after post-translational processing as occurs in crotamine. All sequences described exhibited the characteristics of the β-defensin family, namely the six conserved Cys motif, small size (about 5 kDa), positive net charge, and high hydrophobicity ( Table 4). We analyzed three data sets by maximum parsimony: intronic sequences only, exonic sequences only, and the whole genes. In the case of snake β-defensin-like sequences, the best phylogenetic signal was obtained selleck inhibitor using the concatenated exonic and intronic sequences. In contrast, Luenser et al. (2005) analyzed caprine and ovine β-defensin-like sequences and found a phylogenetic signal only when intronic sequences were used to construct the phylogenetic tree. Phylogenetic analyses were done using parsimony and probabilistic approaches obtaining

three topologies (Fig. 3, Fig. 4 and Fig. 5). The best substitution model obtained using TreeFinder resulted in two models, TVM for intron 1 and HKY for the other partitions (intron 2, exons 1, 2 and 3) and they were used for both maximum likelihood and Bayesian analyses. All topologies showed three branches including non-β-defensins and β-defensin-like sequences of Crotalus and Lachesis and two lineages of Bothrops. hypoxia-inducible factor pathway The lineages were jararaca (B.jararaca_defensinB_01 and _02, B.atrox_defensinB_01, B.erythromelas_defensinB_01, B.pauloensis_defensinB_01, B.diporus_defensinB_03) and jararacussu (B.jararacussu_defensinB_01, B.leucurus_defensinB_01, B.neuwiedi_defensinB_02, B.mattogrossensis_defensinB_02 and 03), and the β-defensin-like genes of ‘neuwiedi’ (B. erythromelas, B. pauloensis, B. diporus, B. neuwiedi and B. mattogrossensis) and ‘atrox’ (B. atrox and B. leucurus) groups were recovered in O-methylated flavonoid both branches. Maximum parsimony and Bayesian analyses recovered B.neuwiedi_defensinB_02 together with B.matogrossensis_defensinB_01 and 02, both of the ‘neuwiedi’ group, though without support. The lineage jararaca which showed polytomy in Bayesian analysis, had low support in other analyses. The two paralogous β-defensin-like genes jararaca_01 and jararaca_02 may
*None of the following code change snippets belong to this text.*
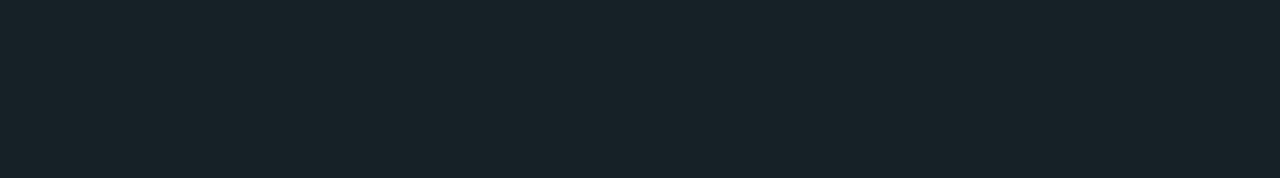
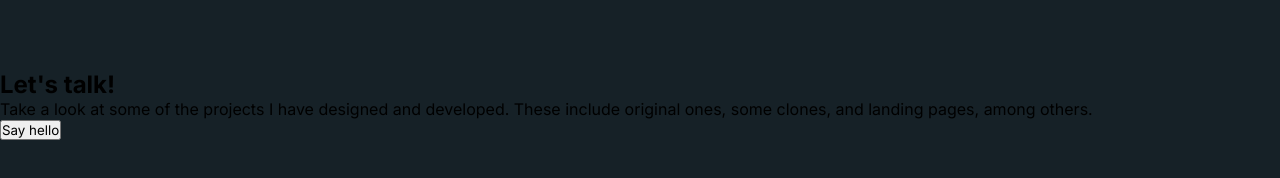
Before and after one commit to chrisperaza/portfolio-dev, a React (Vite) app: page / in a window 1280 px wide. Shown: the part 1254-1432 px from the top of the page. Before the commit the page ends 1344 px from the top, so only its background shows below. Built offline with nearby package versions, Linux system fonts and the light colour scheme.

Commit message:
Import contact me section

```diff
--- a/src/components/Main.jsx
+++ b/src/components/Main.jsx
@@ -3,6 +3,7 @@
 import Banner from './Banner';
 import SkillsSection from './SkillsSection';
 import AboutMeSection from './AboutMeSection';
+import ContactMeSection from './ContactMeSection';
 
 const Main = () => {
   return (
@@ -10,6 +11,7 @@ const Main = () => {
       <Banner />
       <SkillsSection />
       <AboutMeSection />
+      <ContactMeSection />
     </main>
   );
 };
```
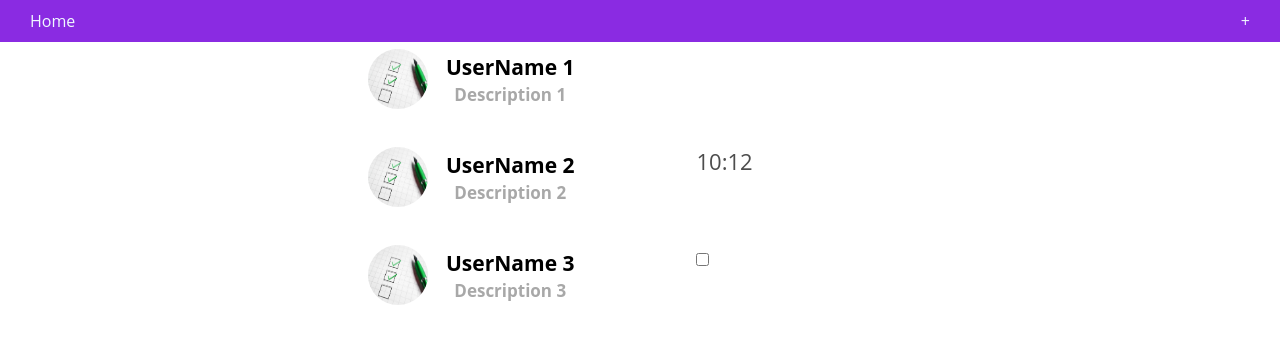
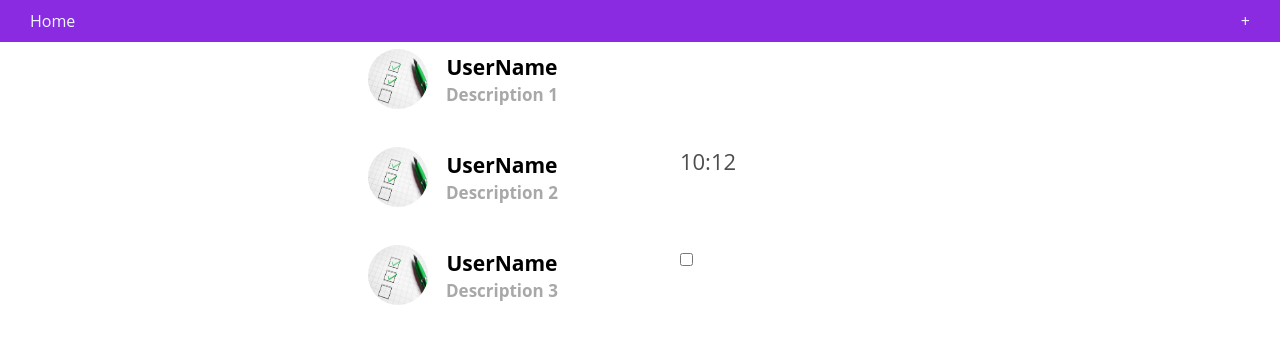
Before and after one commit to imshaz/tasklist, a React (Create React App) app: page / in a window 1280 px wide. Shown: the top 344 px of the page. Built offline with nearby package versions, Linux system fonts and the light colour scheme.

Commit message:
user name added

```diff
--- a/src/component/TaskAdd.js
+++ b/src/component/TaskAdd.js
@@ -11,7 +11,7 @@ function TaskAdd(props) {
 
         let task = {};
         task.url = "";
-        task.title = "         ";
+        task.title = "userName";
         task.description = description;
         task.url = url
         props.handleAdd(task)
--- a/src/reducer.js
+++ b/src/reducer.js
@@ -1,14 +1,14 @@
 let inittialState = [
     {
         url: "../assets/images/task.jpg",
-        title: 'userName 1',
+        title: 'userName',
         description: "description 1",
         time: '',
         completed:true
     },
     {
         url: "../assets/images/task.jpg",
-        title: 'userName 2',
+        title: 'userName',
         description: "description 2",
         time: '10:12',
         completed:true
@@ -16,7 +16,7 @@ let inittialState = [
     },
     {
         // url: "src\assets\images\task.jpg",
-        title: 'userName 3',
+        title: 'userName',
         description: "description 3",
         time: '',
         completed:false
```
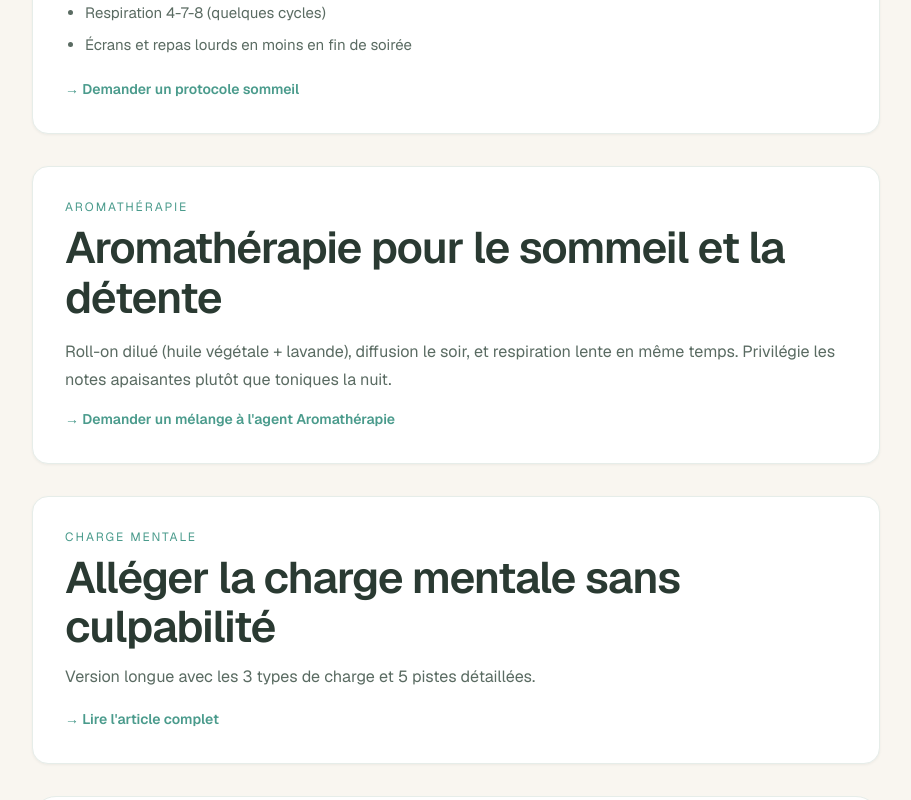
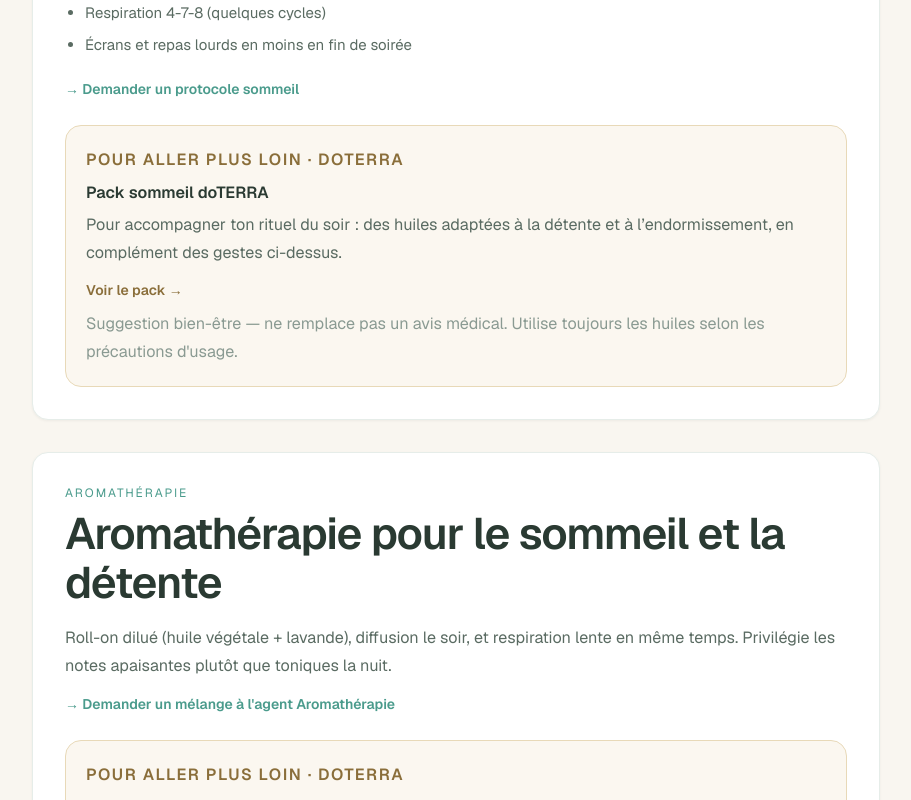
Before and after one commit to bounazouyasmina-arch/natura-bio-by-yas, a Next.js app: page /blog in a window 1280 px wide. Shown: the part 1580-2380 px from the top of the page, without its empty margins (184-1095 px from the left). Built offline with nearby package versions, Linux system fonts and the light colour scheme.

Commit message:
feat: bloc pack sommeil doTERRA sur articles sommeil du blog

```diff
--- a/app/blog/page.tsx
+++ b/app/blog/page.tsx
@@ -2,6 +2,8 @@ import type { Metadata } from 'next';
 import Link from 'next/link';
 import {
   ArticleCtaBand,
+  DoteraPackCard,
+  DOTERA_PACK_SOMMEIL,
   SimpleSiteFooter,
   SimpleSiteNav,
 } from '@/components/SimpleSiteChrome';
@@ -145,6 +147,11 @@ export default function BlogPage() {
               → Demander un protocole sommeil
             </Link>
           </div>
+          <DoteraPackCard
+            title="Pack sommeil doTERRA"
+            description="Pour accompagner ton rituel du soir : des huiles adaptées à la détente et à l’endormissement, en complément des gestes ci-dessus."
+            href={DOTERA_PACK_SOMMEIL}
+          />
         </article>
 
         <article id="aromatherapie-sommeil" className="card rounded-3xl p-6 sm:p-8 mb-8 scroll-mt-24 bg-white">
@@ -162,6 +169,11 @@ export default function BlogPage() {
           >
             → Demander un mélange à l&apos;agent Aromathérapie
           </Link>
+          <DoteraPackCard
+            title="Pack sommeil doTERRA"
+            description="Si tu veux aller plus loin avec des huiles de qualité pour le soir : voici le pack sommeil que je recommande."
+            href={DOTERA_PACK_SOMMEIL}
+          />
         </article>
 
         <article id="charge-mentale" className="card rounded-3xl p-6 sm:p-8 mb-8 scroll-mt-24 bg-white">
--- a/components/SimpleSiteChrome.tsx
+++ b/components/SimpleSiteChrome.tsx
@@ -59,7 +59,7 @@ export function SimpleSiteFooter() {
   );
 }
 
-export function ArticleCtaBand() {
+export function ArticleCtaBand({ chatAgent = 'emotion' }: { chatAgent?: string }) {
   return (
     <div className="mt-8 rounded-3xl border border-[#E6EDE9] bg-white p-5 sm:p-6 space-y-4">
       <p className="text-sm sm:text-base text-[#2A3A32] font-semibold leading-snug">
@@ -67,7 +67,7 @@ export function ArticleCtaBand() {
       </p>
       <div className="flex flex-col sm:flex-row flex-wrap gap-2 sm:gap-3">
         <Link
-          href="/espace?tab=chat&agent=emotion"
+          href={`/espace?tab=chat&agent=${chatAgent}`}
           className="btn-primary px-5 py-3 rounded-2xl text-sm font-semibold text-center"
         >
           Poser ma question au chat (5 gratuites)
@@ -92,6 +92,41 @@ export function ArticleCtaBand() {
     </div>
   );
 }
+
+/** Recommandation douce pack doTERRA liée à un thème d’article */
+export function DoteraPackCard({
+  title,
+  description,
+  href,
+}: {
+  title: string;
+  description: string;
+  href: string;
+}) {
+  return (
+    <div className="mt-6 rounded-2xl border border-[#E8D9B8] bg-[#FBF7F0] px-4 py-4 sm:px-5 sm:py-5">
+      <p className="text-[10px] sm:text-xs font-semibold tracking-[1.5px] text-[#8A6E3A] uppercase mb-1">
+        Pour aller plus loin · doTERRA
+      </p>
+      <p className="font-semibold text-[#2A3A32] text-sm sm:text-base">{title}</p>
+      <p className="text-sm text-[#5A6B62] leading-relaxed mt-1">{description}</p>
+      <a
+        href={href}
+        target="_blank"
+        rel="noopener noreferrer"
+        className="inline-flex mt-3 text-sm font-semibold text-[#8A6E3A] hover:underline"
+      >
+        Voir le pack →
+      </a>
+      <p className="text-[11px] text-[#8A9A92] mt-2 leading-relaxed">
+        Suggestion bien-être — ne remplace pas un avis médical. Utilise toujours les huiles selon les
+        précautions d&apos;usage.
+      </p>
+    </div>
+  );
+}
+
+export const DOTERA_PACK_SOMMEIL = 'https://doterra.me/ZSFO1F';
 
 export function LegalPageShell({
   title,
```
have duplicated before the speciation of the ‘neuwiedi’, ‘jararacussu’ and ‘jararaca’ groups. The sequences B.mattogrossensis_defensinB_02 and _03 seem to be polymorphic sequences and not duplicated genes. In all trees, the low support of branches was probably due to lack of sequence sampling from other snake species groups as well in the same species and due to gene duplications. Thus, an increase in the number of sequences of the same species, and also a larger sampling in β-defensin-like sequences from other snake species, may improve the tree topology and branch support in future studies. The great number of gaps and only one sequence in that gap did not seem to affect the parsimony or Bayesian analyses but it seemed to be spurious in likelihood analysis.